Floor Press Exercise Benefits
When talking about the floor press we need to make sure we are all on the same page. Floor press is not a press-up; it is a pressing movement using a barbell or dumbbell pressed from the floor with back resting on the floor. This means using a heavy weight without a spotter doing a floor press with a barbell is impossible.
But doing the floor press using a pair of dumbells has a few advantages, it is not just the poor cousin of the bench-press. The floor press allows you to push a weight above your chest without full flexion of the shoulder girdle. This could be a blessing for all the people with rotator cuff injuries.
There are also plenty of people who suffer from lower back pain when doing a normal bench-press on a normal bench. For the person who naturally raises their feet to the bench level when pressing, the floor press will make them feel much more stable when pressing.

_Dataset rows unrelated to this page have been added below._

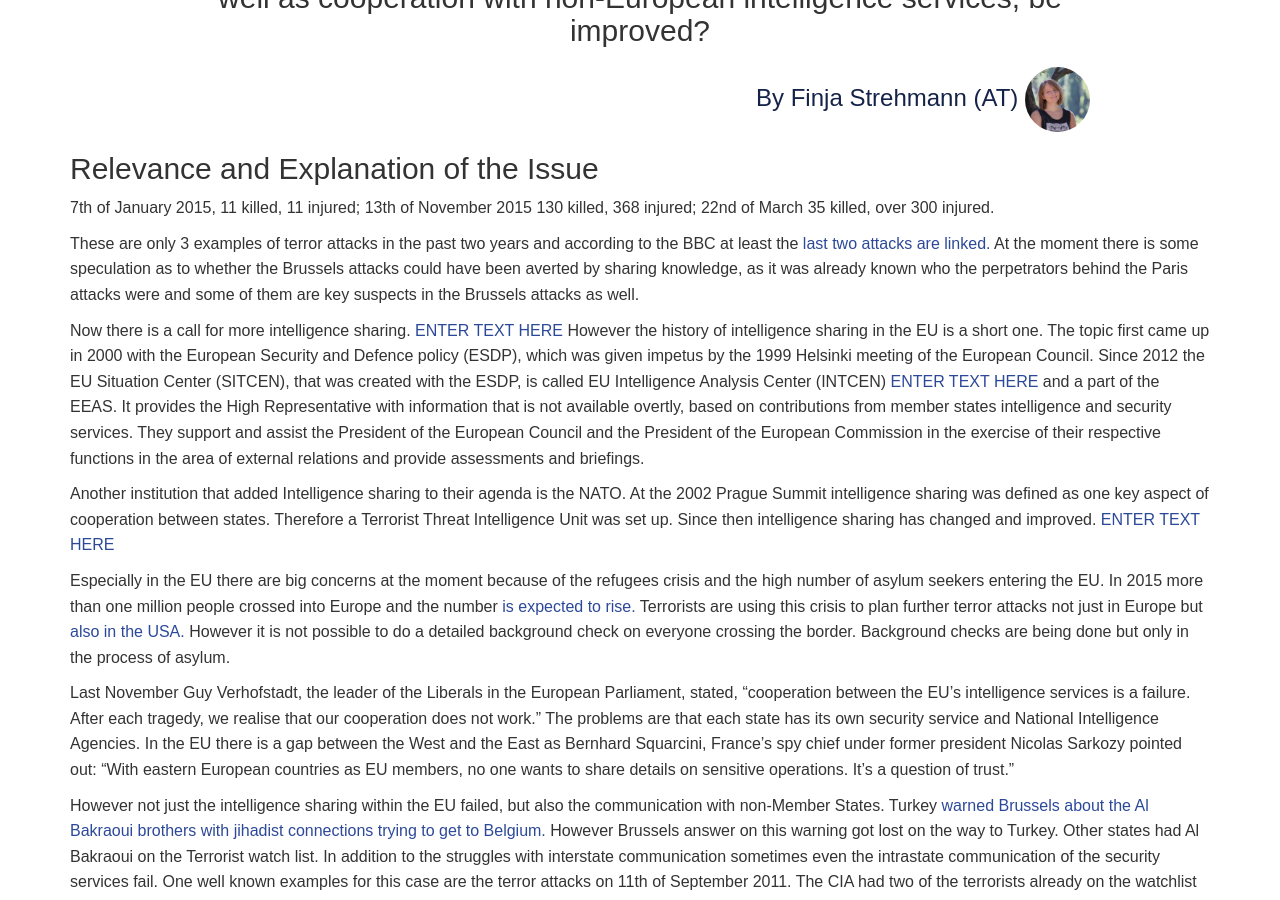
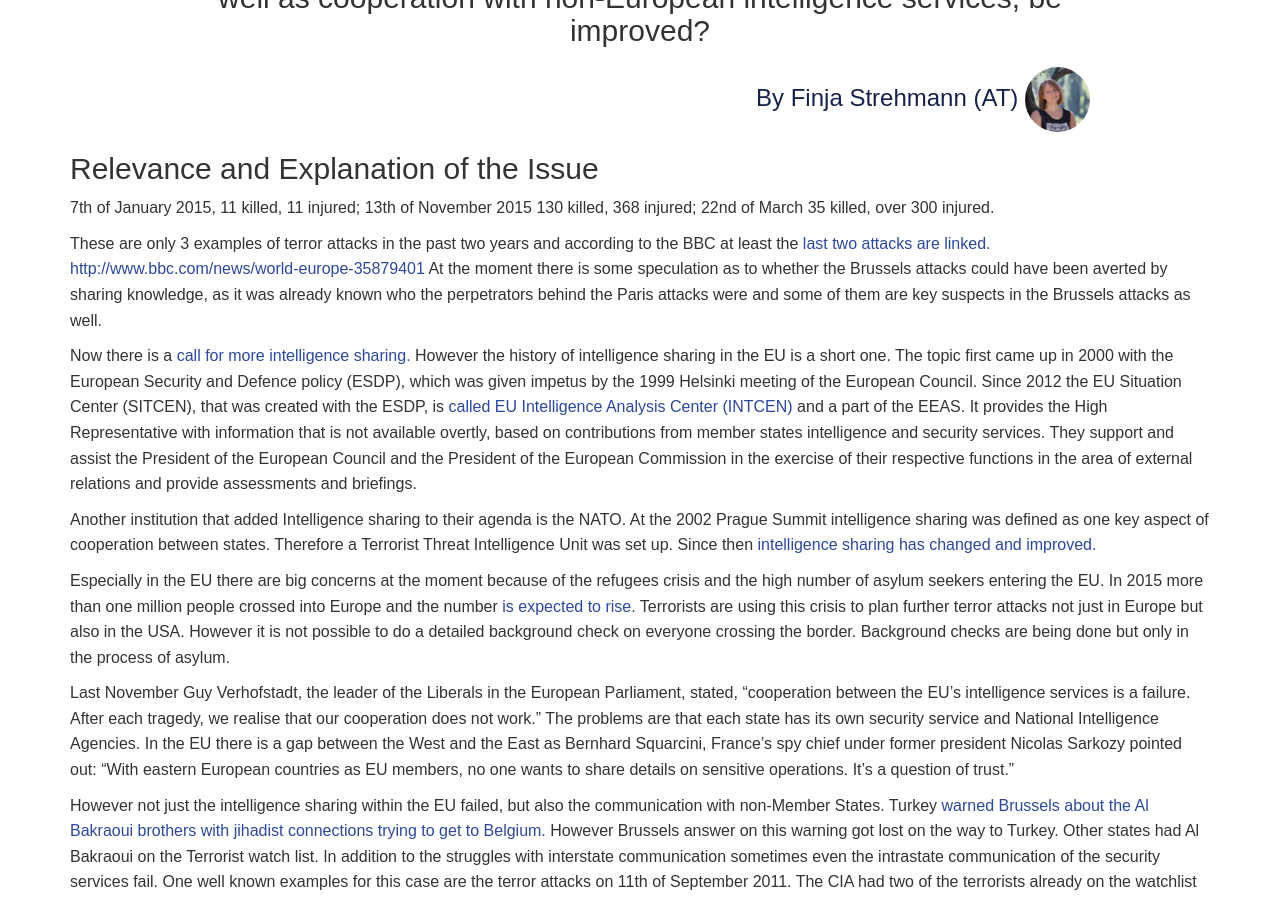
Before and after one commit to ostenbom/Vienna-Topic-Overviews, a Jekyll site: the page built from sede_i.md, in a window 1280 px wide and 900 px high, scrolled down 680 px. Built offline with Jekyll 4.4.1, drawn with Linux system fonts in a browser that asks for light colours; nearby versions of some CDN libraries; some of the changed text lies outside the part shown.

Commit message:
SEDE I finished

```diff
--- a/sede_i.md
+++ b/sede_i.md
@@ -14,17 +14,17 @@
 
 7th of January 2015, 11 killed, 11 injured; 13th of November 2015 130 killed, 368 injured; 22nd of March 35 killed, over 300 injured.
 
-These are only 3 examples of terror attacks in the past two years and according to the BBC at least the {% tooltip  Paris and Brussels bombers' links uncovered %} last two attacks are linked.{% endtooltip %} At the moment there is some speculation as to whether the Brussels attacks could have been averted by sharing knowledge, as it was already known who the perpetrators behind the Paris attacks were and some of them are key suspects in the Brussels attacks as well.
+These are only 3 examples of terror attacks in the past two years and according to the BBC at least the {% tooltip  Paris and Brussels bombers' links uncovered %} last two attacks are linked. <a href='http://www.bbc.com/news/world-europe-35879401'>http://www.bbc.com/news/world-europe-35879401</a> {% endtooltip %} At the moment there is some speculation as to whether the Brussels attacks could have been averted by sharing knowledge, as it was already known who the perpetrators behind the Paris attacks were and some of them are key suspects in the Brussels attacks as well.
 
-Now there is a call for more intelligence sharing. {% tooltip  The world’s spies agree Belgian intelligence is broken %} ENTER TEXT HERE {% endtooltip %} However the history of intelligence sharing in the EU is a short one. The topic first came up in 2000 with the European Security and Defence policy (ESDP), which was given impetus by the 1999 Helsinki meeting of the European Council. Since 2012 the EU Situation Center (SITCEN), that was created with the ESDP, is called EU Intelligence Analysis Center (INTCEN) {% tooltip  INTCEN %} ENTER TEXT HERE {% endtooltip %} and a part of the EEAS. It provides the High Representative with information that is not available overtly, based on contributions from member states intelligence and security services. They support and assist the President of the European Council and the President of the European Commission in the exercise of their respective functions in the area of external relations and provide assessments and briefings.
+Now there is a {% tooltip  The world’s spies agree Belgian intelligence is broken <a href='http://blogs.reuters.com/great-debate/2016/03/24/how-the-worlds-intelligence-services-rate-each-other/'>http://blogs.reuters.com/great-debate/2016/03/24/how-the-worlds-intelligence-services-rate-each-other/</a> %} call for more intelligence sharing.{% endtooltip %} However the history of intelligence sharing in the EU is a short one. The topic first came up in 2000 with the European Security and Defence policy (ESDP), which was given impetus by the 1999 Helsinki meeting of the European Council. Since 2012 the EU Situation Center (SITCEN), that was created with the ESDP, is {% tooltip  INTCEN <a href='http://eeas.europa.eu/factsheets/docs/20150206_factsheet_eu_intcen_en.pdf'>http://eeas.europa.eu/factsheets/docs/20150206_factsheet_eu_intcen_en.pdf</a> %} called EU Intelligence Analysis Center (INTCEN) {% endtooltip %} and a part of the EEAS. It provides the High Representative with information that is not available overtly, based on contributions from member states intelligence and security services. They support and assist the President of the European Council and the President of the European Commission in the exercise of their respective functions in the area of external relations and provide assessments and briefings.
 
-Another institution that added Intelligence sharing to their agenda is the NATO. At the 2002 Prague Summit intelligence sharing was defined as one key aspect of cooperation between states. Therefore a Terrorist Threat Intelligence Unit was set up. Since then intelligence sharing has changed and improved.  {% tooltip  NATO - Intelligence/Information Sharing in Combating Terrorism %} ENTER TEXT HERE {% endtooltip %}
+Another institution that added Intelligence sharing to their agenda is the NATO. At the 2002 Prague Summit intelligence sharing was defined as one key aspect of cooperation between states. Therefore a Terrorist Threat Intelligence Unit was set up. Since then {% tooltip  NATO - Intelligence/Information Sharing in Combating Terrorism <a href='http://www.natolibguides.info/intelligence'>http://www.natolibguides.info/intelligence</a> %} intelligence sharing has changed and improved. {% endtooltip %}
 
-Especially in the EU there are big concerns at the moment because of the refugees crisis and the high number of asylum seekers entering the EU. In 2015 more than one million people crossed into Europe and the number {% tooltip  Migrant crisis: Migration to Europe explained in seven charts %} is expected to rise.{% endtooltip %} Terrorists are using this crisis to plan further terror attacks not just in Europe but {% tooltip  ISIS plotting terror attacks in America 'THIS YEAR' after jihadis 'exploit refugee crisis' %} also in the USA. {% endtooltip %} However it is not possible to do a detailed background check on everyone crossing the border. Background checks are being done but only in the process of asylum.
+Especially in the EU there are big concerns at the moment because of the refugees crisis and the high number of asylum seekers entering the EU. In 2015 more than one million people crossed into Europe and the number {% tooltip  Migrant crisis: Migration to Europe explained in seven  <a href='http://www.bbc.com/news/world-europe-34131911'>http://www.bbc.com/news/world-europe-34131911</a> %} is expected to rise.{% endtooltip %} Terrorists are using this crisis to plan further terror attacks not just in Europe but also in the USA. However it is not possible to do a detailed background check on everyone crossing the border. Background checks are being done but only in the process of asylum.
 
 Last November Guy Verhofstadt, the leader of the Liberals in the European Parliament, stated, "cooperation between the EU’s intelligence services is a failure. After each tragedy, we realise that our cooperation does not work." The problems are that each state has its own security service and National Intelligence Agencies. In the EU there is a gap between the West and the East as Bernhard Squarcini, France’s spy chief under former president Nicolas Sarkozy pointed out: “With eastern European countries as EU members, no one wants to share details on sensitive operations. It’s a question of trust.”
 
-However not just the intelligence sharing within the EU failed, but also the communication with non-Member States. Turkey {% tooltip  Europe’s failure to share intelligence hampers terror fight %}warned Brussels about the Al Bakraoui brothers with jihadist connections trying to get to Belgium.{% endtooltip %} However Brussels answer on this warning got lost on the way to Turkey. Other states had Al Bakraoui on the Terrorist watch list. In addition to the struggles with interstate communication sometimes even the intrastate communication of the security services fail. One well known examples for this case are the terror attacks on 11th of September 2011. The CIA had two of the terrorists already on the watchlist but this was never communicated to the FBI.
+However not just the intelligence sharing within the EU failed, but also the communication with non-Member States. Turkey {% tooltip  Europe’s failure to share intelligence hampers terror fight <a href='https://next.ft.com/content/f9baf7e8-f975-11e5-b3f6-11d5706b613b#axzz4677vcoBk'>https://next.ft.com/content/f9baf7e8-f975-11e5-b3f6-11d5706b613b#axzz4677vcoBk</a> %} warned Brussels about the Al Bakraoui brothers with jihadist connections trying to get to Belgium.{% endtooltip %} However Brussels answer on this warning got lost on the way to Turkey. Other states had Al Bakraoui on the Terrorist watch list. In addition to the struggles with interstate communication sometimes even the intrastate communication of the security services fail. One well known examples for this case are the terror attacks on 11th of September 2011. The CIA had two of the terrorists already on the watchlist but this was never communicated to the FBI.
 
 ## Key Questions
 
@@ -46,24 +46,24 @@
 
 ## Key Facts & Figures
 
-* Terrorism has caused {% tooltip  Facts and statistics on terrorism %} over 130.000 fatalities in approximately 90.000 terrorists attacks worldwide between 2006 and 2013{% endtooltip %}
+* Terrorism has caused {% tooltip  Facts and statistics on terrorism <a href='http://www.statista.com/topics/2267/terrorism/'>http://www.statista.com/topics/2267/terrorism/</a> %} over 130.000 fatalities in approximately 90.000 terrorists attacks worldwide between 2006 and 2013{% endtooltip %}
 
 <br>
 <img src="img/sede_i_1.png" class="overview-img" />
 <br>
-*Data and world map on global terrorism, 2002-2011 – The Economist*
+*Data and world map on global terrorism, 2002-2011 – [The Economist](http://www.economist.com/blogs/graphicdetail/2012/12/daily-chart-0)*
 
-*  So-called lone wolves — individuals or small groups working without the aid of a larger organization — are responsible for {% tooltip  4 surprising facts from the 2015 Global Terrorism Index %} 70 percent of terrorism deaths in the West, and that number is rising. {% endtooltip %}
+*  So-called lone wolves — individuals or small groups working without the aid of a larger organization — are responsible for {% tooltip  4 surprising facts from the 2015 Global Terrorism Index <a href='http://www.pbs.org/newshour/rundown/4-surprising-facts-from-the-2015-global-terrorism-index/'>http://www.pbs.org/newshour/rundown/4-surprising-facts-from-the-2015-global-terrorism-index/</a> %} 70 percent of terrorism deaths in the West, and that number is rising. {% endtooltip %}
 
-* On average, there were {% tooltip  Reports on International Terrorism: Statistics on Incidents of Terrorism Worldwide %} 1,122 terrorist attacks, 2,727 deaths, and 2,899 injuries per month worldwide in 2014. There were 2.57 fatalities and 2.87 injuries per attack, including perpetrator casualties. {% endtooltip %}
+* On average, there were {% tooltip  Reports on International Terrorism: Statistics on Incidents of Terrorism Worldwide <a href='http://www.jewishvirtuallibrary.org/jsource/Terrorism/terrorstats.html'>http://www.jewishvirtuallibrary.org/jsource/Terrorism/terrorstats.html</a> %} 1,122 terrorist attacks, 2,727 deaths, and 2,899 injuries per month worldwide in 2014. There were 2.57 fatalities and 2.87 injuries per attack, including perpetrator casualties. {% endtooltip %}
 
 ## Key Actors
 
-The {% tooltip  EUROPOL %} ENTER TEXT HERE {% endtooltip %} handles criminal intelligence and the combating of serious international organised crime. This involves cooperating with the relevant authorities of the member states, including those tasked with customs, immigration services, border and financial police etc.
+The {% tooltip  EUROPOL <a href='https://www.europol.europa.eu/content/ectc'>https://www.europol.europa.eu/content/ectc</a> %} European Police Office (Europol) {% endtooltip %} handles criminal intelligence and the combating of serious international organised crime. This involves cooperating with the relevant authorities of the member states, including those tasked with customs, immigration services, border and financial police etc.
 
 Therefore they work together with the **National security agencies** and the **National intelligence agencies** of the member states. Their task is to collect intelligence and share it with the government for the internal security of the state.
 
-Although the states have the information needed, they often do not share it due to a lack of trust in other states and the concern about how the data is going to be used. The **OSCE** tries to change that by building up CBMs between the affected parties. Furthermore it contributes with its expertise in conflict prevention, crisis management and early warning to world-wide efforts in combating terrorism. **ODIHR (Office for Democratic Institutions and Human rights)** {% tooltip  OIHDR %} ENTER TEXT HERE {% endtooltip %} is an OSCE institution that works to build the capacity of public officials and law enforcement in respecting and promoting human rights as a means to effectively preventing and combating terrorism. The Office provides expert analysis and supports participating States, upon request, in drafting anti-terrorism laws and strengthening existing legislation in line with international human rights standards. The **UN Counter Terrorism Committee (CTC)** {% tooltip  UN Counter Terrorism Committee %} ENTER TEXT HERE {% endtooltip %} is not a direct capacity provider but it does act as a broker between those states or groups that have the relevant capacities and those in the need of assistance. Their working methods are country visits, technical assistance, country reports, best practices and special meetings.
+Although the states have the information needed, they often do not share it due to a lack of trust in other states and the concern about how the data is going to be used. The **OSCE** tries to change that by building up CBMs between the affected parties. Furthermore it contributes with its expertise in conflict prevention, crisis management and early warning to world-wide efforts in combating terrorism. **ODIHR (Office for Democratic Institutions and Human rights)** {% tooltip  OIHDR <a href='http://www.osce.org/odihr/108956'>http://www.osce.org/odihr/108956</a> %} ENTER TEXT HERE {% endtooltip %} is an OSCE institution that works to build the capacity of public officials and law enforcement in respecting and promoting human rights as a means to effectively preventing and combating terrorism. The Office provides expert analysis and supports participating States, upon request, in drafting anti-terrorism laws and strengthening existing legislation in line with international human rights standards. The {% tooltip  UN Counter Terrorism Committee <a href='http://www.un.org/en/sc/ctc/'>http://www.un.org/en/sc/ctc/</a> %} **UN Counter Terrorism Committee (CTC)** {% endtooltip %} is not a direct capacity provider but it does act as a broker between those states or groups that have the relevant capacities and those in the need of assistance. Their working methods are country visits, technical assistance, country reports, best practices and special meetings.
 
 ## Key Conflicts
 
@@ -75,11 +75,11 @@
 
 ## Measures in place
 
-In the **Charter of Paris for a new Europe** {% tooltip  Charter of Paris for a new Europe %} ENTER TEXT HERE {% endtooltip %} the Heads of the states participating in the OSCE made the following agreement: *"We unreservedly condemn, as criminal, all acts, methods and practices of terrorism and express our determination to work for its eradication both bilaterally and through multilateral co-operation.*" (Paris, 19 - 21 November 1990)
+In the {% tooltip  Charter of Paris for a new Europe <a href='http://www.osce.org/mc/39516?download=true'>http://www.osce.org/mc/39516?download=true</a> %} **Charter of Paris for a new Europe** {% endtooltip %} the Heads of the states participating in the OSCE made the following agreement: *"We unreservedly condemn, as criminal, all acts, methods and practices of terrorism and express our determination to work for its eradication both bilaterally and through multilateral co-operation.*" (Paris, 19 - 21 November 1990)
 
-**OSCE Charter on Preventing & Combating Terrorism **of the 7 December 2002 shows the strong position of the OSCE on terrorism.
+**OSCE Charter on Preventing & Combating Terrorism** of the 7 December 2002 shows the strong position of the OSCE on terrorism.
 
-**UN's Global Counter Terrorism Strategy** {% tooltip  United Nations Action to Counter Terrorism.  %} ENTER TEXT HERE {% endtooltip %} consistently, unequivocally and strongly condemns terrorism in all its forms and manifestations, committed by whomever, wherever and for whatever purposes, as it constitutes one of the most serious threats to international peace and security.Furthermore it calls for a better cooperation and information sharing.
+{% tooltip  United Nations Action to Counter Terrorism. <a href='http://www.un.org/en/terrorism/strategy-counter-terrorism.shtml#plan'>http://www.un.org/en/terrorism/strategy-counter-terrorism.shtml#plan</a> %} **UN's Global Counter Terrorism Strategy** {% endtooltip %} consistently, unequivocally and strongly condemns terrorism in all its forms and manifestations, committed by whomever, wherever and for whatever purposes, as it constitutes one of the most serious threats to international peace and security.Furthermore it calls for a better cooperation and information sharing.
 
 **The Prüm Decision** from 2005 is open to all members of the EU and enables signatories to exchange data regarding DNA, fingerprints and Vehicle registration of concerned persons and cooperates against terrorism. The data exchange provisions are to be implemented in 2012.
 
```
Also changed, not shown: 2 other files.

Another reason to consider doing a floor press would be if you get pain in your elbows when doing a movement like skull-crushers or triceps extensions. The floor press would work all three heads of the triceps without the pain getting into the insertion of the lateral tricep.
Finally, the floor press is able to offer many movements like the single arm dumbbell press that works directly on strengthening your core. This movement can be improved upon by progressing to a one-arm floor press with both legs raised at the same time.
Floor press is able to create a negative leg drive because you are resting on the floor, creating a clean upper-body push. This means that when doing the movement all the stress of the weight is directly focused on the chest, the triceps and shoulders.
When doing the floor press it can be done using your max effort lift or in a dynamic movement. If you are using the floor press training reps as a dynamic movement then try and stick between 40% 1RM and 70% of your 1RM with the main focus/emphasis on maximum bar-speed.